And if you’re still skeptical(😉) there’s also a correlation between ice-cream sales and shark attacks! But is it meaningful?
4) Despite the updates, OpenAI still hallucinates results and may give out false information not backed by real-world data. Something like this is drastically harmful to a high-stakes industry like medical devices. It can impact a company’s reputation and the success of current and future medical device projects.
5) Current deep learning models are trained with a gigantic amount of data created by humans (for example data on the internet, curated data, and literature). As a result, they unavoidably absorb a lot of flaws and biases that exist in our society. That’s not something you’d want to be associated with or have as a part of a controlled study.
For example, when DALL·E was asked to portray a nurse, it would only generate female characters, or for a professor, it would only generate white people. The model captures biases in real world statistics or biases in our training data. – Lilian Weng, Applied AI Research at OpenAI.
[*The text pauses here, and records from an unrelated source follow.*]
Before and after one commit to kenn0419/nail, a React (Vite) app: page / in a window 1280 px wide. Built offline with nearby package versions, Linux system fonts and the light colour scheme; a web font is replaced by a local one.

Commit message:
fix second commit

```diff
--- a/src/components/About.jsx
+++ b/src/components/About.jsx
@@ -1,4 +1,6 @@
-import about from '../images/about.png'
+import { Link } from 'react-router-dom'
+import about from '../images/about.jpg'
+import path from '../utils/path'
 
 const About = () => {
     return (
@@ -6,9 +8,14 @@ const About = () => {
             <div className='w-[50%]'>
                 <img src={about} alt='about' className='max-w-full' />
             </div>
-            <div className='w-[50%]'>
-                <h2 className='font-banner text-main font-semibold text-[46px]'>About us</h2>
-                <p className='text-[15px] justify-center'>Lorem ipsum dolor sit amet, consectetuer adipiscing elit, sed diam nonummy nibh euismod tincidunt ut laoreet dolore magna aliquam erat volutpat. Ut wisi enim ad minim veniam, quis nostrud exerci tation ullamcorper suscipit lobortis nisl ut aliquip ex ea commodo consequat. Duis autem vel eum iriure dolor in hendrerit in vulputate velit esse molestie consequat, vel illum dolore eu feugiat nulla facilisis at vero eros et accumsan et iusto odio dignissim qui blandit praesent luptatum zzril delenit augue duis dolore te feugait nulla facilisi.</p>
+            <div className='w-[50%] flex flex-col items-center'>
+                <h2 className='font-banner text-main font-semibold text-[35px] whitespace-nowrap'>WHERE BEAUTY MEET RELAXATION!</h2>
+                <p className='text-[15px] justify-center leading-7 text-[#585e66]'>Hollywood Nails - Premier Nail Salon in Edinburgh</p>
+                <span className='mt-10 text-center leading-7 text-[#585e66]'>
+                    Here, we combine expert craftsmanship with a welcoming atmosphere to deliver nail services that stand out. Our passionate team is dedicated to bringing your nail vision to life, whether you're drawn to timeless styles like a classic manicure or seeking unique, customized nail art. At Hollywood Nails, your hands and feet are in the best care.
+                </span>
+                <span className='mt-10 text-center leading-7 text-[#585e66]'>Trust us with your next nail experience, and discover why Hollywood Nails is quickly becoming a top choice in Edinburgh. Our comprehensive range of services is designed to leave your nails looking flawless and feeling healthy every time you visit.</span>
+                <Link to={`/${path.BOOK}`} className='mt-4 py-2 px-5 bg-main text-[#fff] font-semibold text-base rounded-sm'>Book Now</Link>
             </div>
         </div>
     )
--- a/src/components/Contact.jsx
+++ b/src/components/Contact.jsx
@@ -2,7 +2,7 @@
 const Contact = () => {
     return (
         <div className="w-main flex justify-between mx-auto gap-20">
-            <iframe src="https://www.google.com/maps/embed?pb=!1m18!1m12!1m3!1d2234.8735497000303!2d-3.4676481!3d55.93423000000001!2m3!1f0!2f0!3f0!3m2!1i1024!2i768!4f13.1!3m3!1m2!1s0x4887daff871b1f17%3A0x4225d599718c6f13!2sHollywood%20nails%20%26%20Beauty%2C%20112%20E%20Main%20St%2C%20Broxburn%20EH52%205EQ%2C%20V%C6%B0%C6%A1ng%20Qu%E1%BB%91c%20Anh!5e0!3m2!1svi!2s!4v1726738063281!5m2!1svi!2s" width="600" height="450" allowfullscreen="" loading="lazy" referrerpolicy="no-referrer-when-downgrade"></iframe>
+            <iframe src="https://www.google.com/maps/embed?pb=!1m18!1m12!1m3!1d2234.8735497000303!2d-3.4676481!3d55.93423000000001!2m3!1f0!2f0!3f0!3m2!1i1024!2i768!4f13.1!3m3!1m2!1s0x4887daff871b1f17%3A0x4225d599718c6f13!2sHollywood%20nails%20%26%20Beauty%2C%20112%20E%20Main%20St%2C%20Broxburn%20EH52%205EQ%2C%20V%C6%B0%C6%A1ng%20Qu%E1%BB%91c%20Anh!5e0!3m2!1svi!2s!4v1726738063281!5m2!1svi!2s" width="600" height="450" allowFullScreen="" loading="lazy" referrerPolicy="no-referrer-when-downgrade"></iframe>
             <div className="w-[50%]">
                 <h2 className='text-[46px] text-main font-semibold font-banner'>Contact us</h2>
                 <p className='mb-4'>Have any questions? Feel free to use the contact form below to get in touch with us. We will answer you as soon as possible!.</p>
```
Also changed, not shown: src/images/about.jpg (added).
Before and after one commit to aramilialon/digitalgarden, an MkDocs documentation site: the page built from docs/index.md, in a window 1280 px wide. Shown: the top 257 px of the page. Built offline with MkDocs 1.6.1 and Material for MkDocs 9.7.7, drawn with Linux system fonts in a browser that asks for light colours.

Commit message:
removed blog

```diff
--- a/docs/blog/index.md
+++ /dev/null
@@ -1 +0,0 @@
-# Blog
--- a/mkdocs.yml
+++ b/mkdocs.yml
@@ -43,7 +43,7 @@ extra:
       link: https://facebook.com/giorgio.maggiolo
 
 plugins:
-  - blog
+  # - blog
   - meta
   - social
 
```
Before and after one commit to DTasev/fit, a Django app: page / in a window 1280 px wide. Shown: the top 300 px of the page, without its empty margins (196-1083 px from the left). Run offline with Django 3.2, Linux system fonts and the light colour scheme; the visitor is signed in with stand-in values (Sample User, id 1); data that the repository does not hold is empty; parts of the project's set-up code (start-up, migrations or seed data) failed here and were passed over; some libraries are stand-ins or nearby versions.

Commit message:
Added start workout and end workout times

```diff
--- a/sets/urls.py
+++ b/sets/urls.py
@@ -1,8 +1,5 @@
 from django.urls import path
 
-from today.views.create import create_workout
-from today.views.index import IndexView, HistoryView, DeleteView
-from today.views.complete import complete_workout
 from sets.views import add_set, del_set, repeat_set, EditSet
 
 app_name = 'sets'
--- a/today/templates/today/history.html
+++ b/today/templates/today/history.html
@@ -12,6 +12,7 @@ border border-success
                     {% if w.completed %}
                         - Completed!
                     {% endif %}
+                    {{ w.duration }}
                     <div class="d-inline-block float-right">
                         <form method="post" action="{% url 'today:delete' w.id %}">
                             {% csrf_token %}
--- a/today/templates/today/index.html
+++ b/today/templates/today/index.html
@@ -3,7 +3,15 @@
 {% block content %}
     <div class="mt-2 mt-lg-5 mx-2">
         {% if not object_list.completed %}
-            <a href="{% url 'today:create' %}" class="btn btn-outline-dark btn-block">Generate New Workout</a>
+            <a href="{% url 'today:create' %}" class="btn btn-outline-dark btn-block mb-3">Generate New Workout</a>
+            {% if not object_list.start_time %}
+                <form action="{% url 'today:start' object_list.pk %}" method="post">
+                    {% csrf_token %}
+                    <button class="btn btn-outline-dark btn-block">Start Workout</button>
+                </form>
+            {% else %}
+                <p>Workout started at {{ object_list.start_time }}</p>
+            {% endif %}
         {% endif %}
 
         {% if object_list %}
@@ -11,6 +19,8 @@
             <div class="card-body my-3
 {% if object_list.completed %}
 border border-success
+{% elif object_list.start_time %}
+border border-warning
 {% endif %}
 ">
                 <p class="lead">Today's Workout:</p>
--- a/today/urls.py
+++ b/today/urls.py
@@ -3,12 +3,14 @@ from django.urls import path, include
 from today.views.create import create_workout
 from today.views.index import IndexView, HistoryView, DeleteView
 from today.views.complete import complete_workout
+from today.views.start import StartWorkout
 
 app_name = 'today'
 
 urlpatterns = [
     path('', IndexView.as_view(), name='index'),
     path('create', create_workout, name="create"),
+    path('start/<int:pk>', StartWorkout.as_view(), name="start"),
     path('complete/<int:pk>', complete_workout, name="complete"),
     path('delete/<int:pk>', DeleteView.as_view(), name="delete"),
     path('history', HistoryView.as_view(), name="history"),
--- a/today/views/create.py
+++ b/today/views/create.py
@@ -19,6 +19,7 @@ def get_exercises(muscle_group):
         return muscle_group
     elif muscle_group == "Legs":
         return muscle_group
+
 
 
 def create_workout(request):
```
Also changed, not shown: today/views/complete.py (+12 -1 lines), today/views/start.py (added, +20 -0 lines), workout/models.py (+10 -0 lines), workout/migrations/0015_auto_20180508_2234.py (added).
So can Open AI help you improve and revolutionize your medical device company? Yes. Should it? A hard no
An alternative can be using a closed-source AI model instead.
AI Closed source AI, involves proprietary technologies that are developed and controlled by specific companies or organizations. It offers advantages such as intellectual property protection and specialized support.
However, because it can’t ‘learn on the go,’ i.e. learn from publicly available data, it lacks the transparency and community-driven development found in open-source AI. It also requires a huge time and budget investment.
In the coming years, there is a possibility of using hybrid models that can overcome the individual limitations of each kind of AI model. But will they still be ethical and private? Only time will tell.
Are you interested in learning more about Artificial Intelligence in the Medical Device Space?
Waddell Group, in partnership with the Medical Device Resources Group, is hosting a symposium about Medical Device uses of AI September 27th from 4-6:30 PM at Surly Brewing. Attendance is free, but you must RSVP, which you may do here: Signup Here!